DSC00076Right after we bought our house, my husband and I discussed the remodeling that needed to be done first:  paint the magenta bedroom a nicer color, replace the leaky windows, install new kitchen counters and a deeper sink, etc.  And I distinctly remember hearing him say that he planned to take down the doorway and wall that enclosed the stairs to the second story. We didn’t want to have to open a door to go upstairs, and thought that an open staircase would look very nice.  The next day, my parents and I were trying to carry our mattresses upstairs, and we couldn’t fit the box springs through the doorway.  I said, “No problem, we’re going to take this wall out anyway,” and got a crowbar and knocked a big hole above the doorway so that the box springs fit through.  Honestly, I was proud of myself for fixing the problem on my own, without my husband’s help.

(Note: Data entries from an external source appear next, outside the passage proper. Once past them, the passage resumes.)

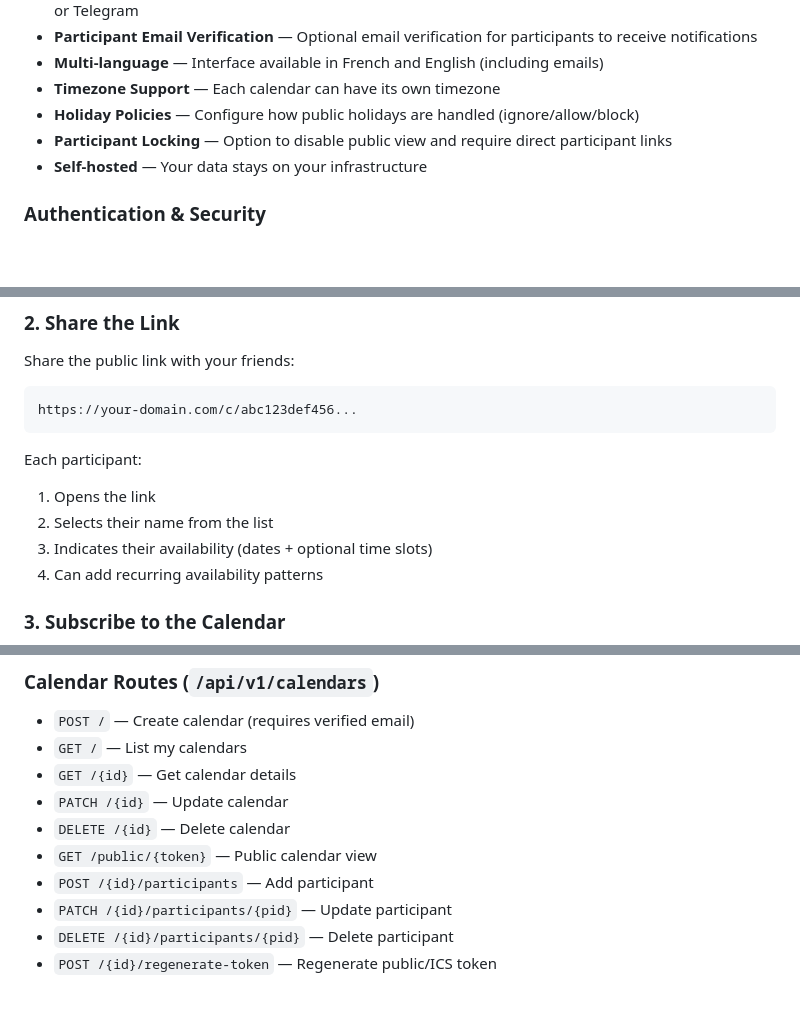
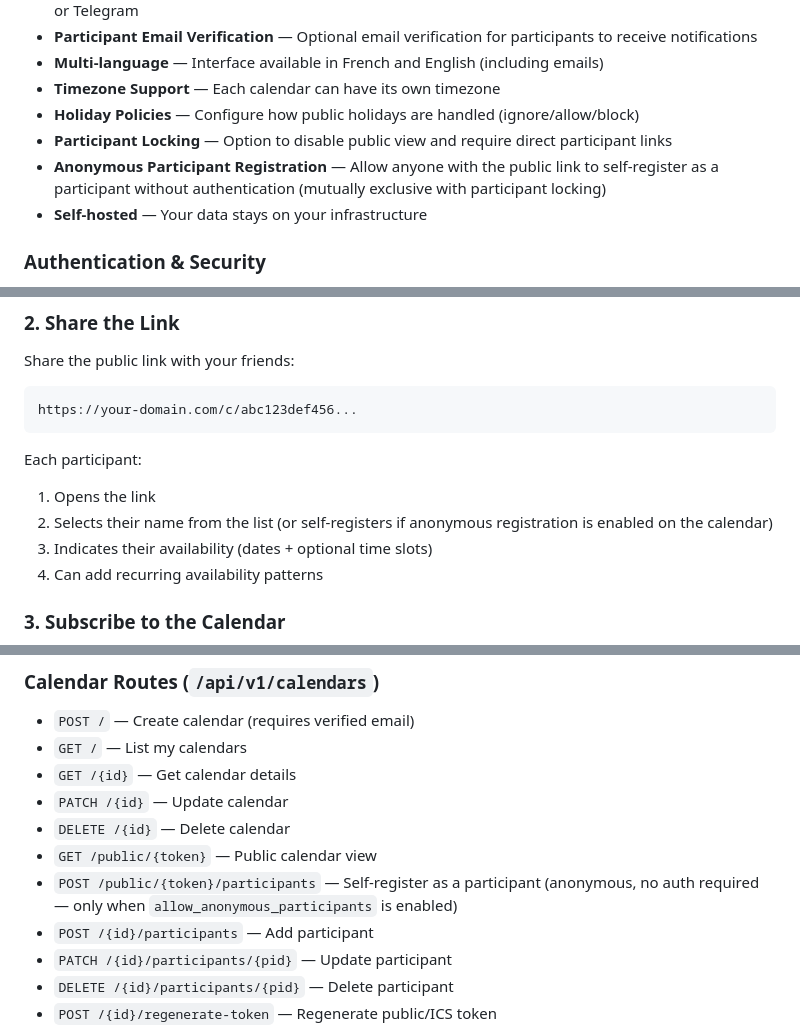
Before and after one commit to When-To/whento, a Markdown page: README.md, 3 parts joined by grey strips. GitHub-like rendering; blank space fills up the shorter version.

Commit message:
docs: document allow_anonymous_participants feature in README

```diff
--- a/README.md
+++ b/README.md
@@ -25,6 +25,7 @@ Self-hosted web application for organizing recurring events with friends through
 - **Timezone Support** — Each calendar can have its own timezone
 - **Holiday Policies** — Configure how public holidays are handled (ignore/allow/block)
 - **Participant Locking** — Option to disable public view and require direct participant links
+- **Anonymous Participant Registration** — Allow anyone with the public link to self-register as a participant without authentication (mutually exclusive with participant locking)
 - **Self-hosted** — Your data stays on your infrastructure
 
 ### Authentication & Security
@@ -132,7 +133,7 @@ https://your-domain.com/c/abc123def456...
 Each participant:
 
 1. Opens the link
-2. Selects their name from the list
+2. Selects their name from the list (or self-registers if anonymous registration is enabled on the calendar)
 3. Indicates their availability (dates + optional time slots)
 4. Can add recurring availability patterns
 
@@ -446,6 +447,7 @@ npm run lint        # ESLint
 - `PATCH /{id}` — Update calendar
 - `DELETE /{id}` — Delete calendar
 - `GET /public/{token}` — Public calendar view
+- `POST /public/{token}/participants` — Self-register as a participant (anonymous, no auth required — only when `allow_anonymous_participants` is enabled)
 - `POST /{id}/participants` — Add participant
 - `PATCH /{id}/participants/{pid}` — Update participant
 - `DELETE /{id}/participants/{pid}` — Delete participant
```
Also changed, not shown: other parts of README.md (+1 -0 lines).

But it turns out that while I thought he meant “We’re going to take that doorway out right away,” what he actually meant was, “Someday we’re going to take that doorway out.”  So he was more than a little surprised to come home from work that night and find a huge, gaping hole above the doorway.  Not happy, but definitely surprised.

I also remember when my son was in kindergarten and had to get to school especially early one morning.  In an effort to save time, I asked him to lay out his clothes the night before, so we wouldn’t have to go through the ritual of deciding what he was going to wear (he had strong opinions about that when he was young) in the morning.  When I went in his room that night, I saw that he did indeed have his clothes “laid out.”  His t-shirt was spread carefully on the floor, and his jeans were placed just below them, with the shirt overlapping about an inch or so.  Sticking out from the bottom of each jean leg was a single sock, and when I looked underneath the top of the jeans, sure enough, there was a pair of underwear.  I thought I had told him simply to select his outfit for the next morning, he thought I wanted him to arrange his clothes exactly as if he was wearing them.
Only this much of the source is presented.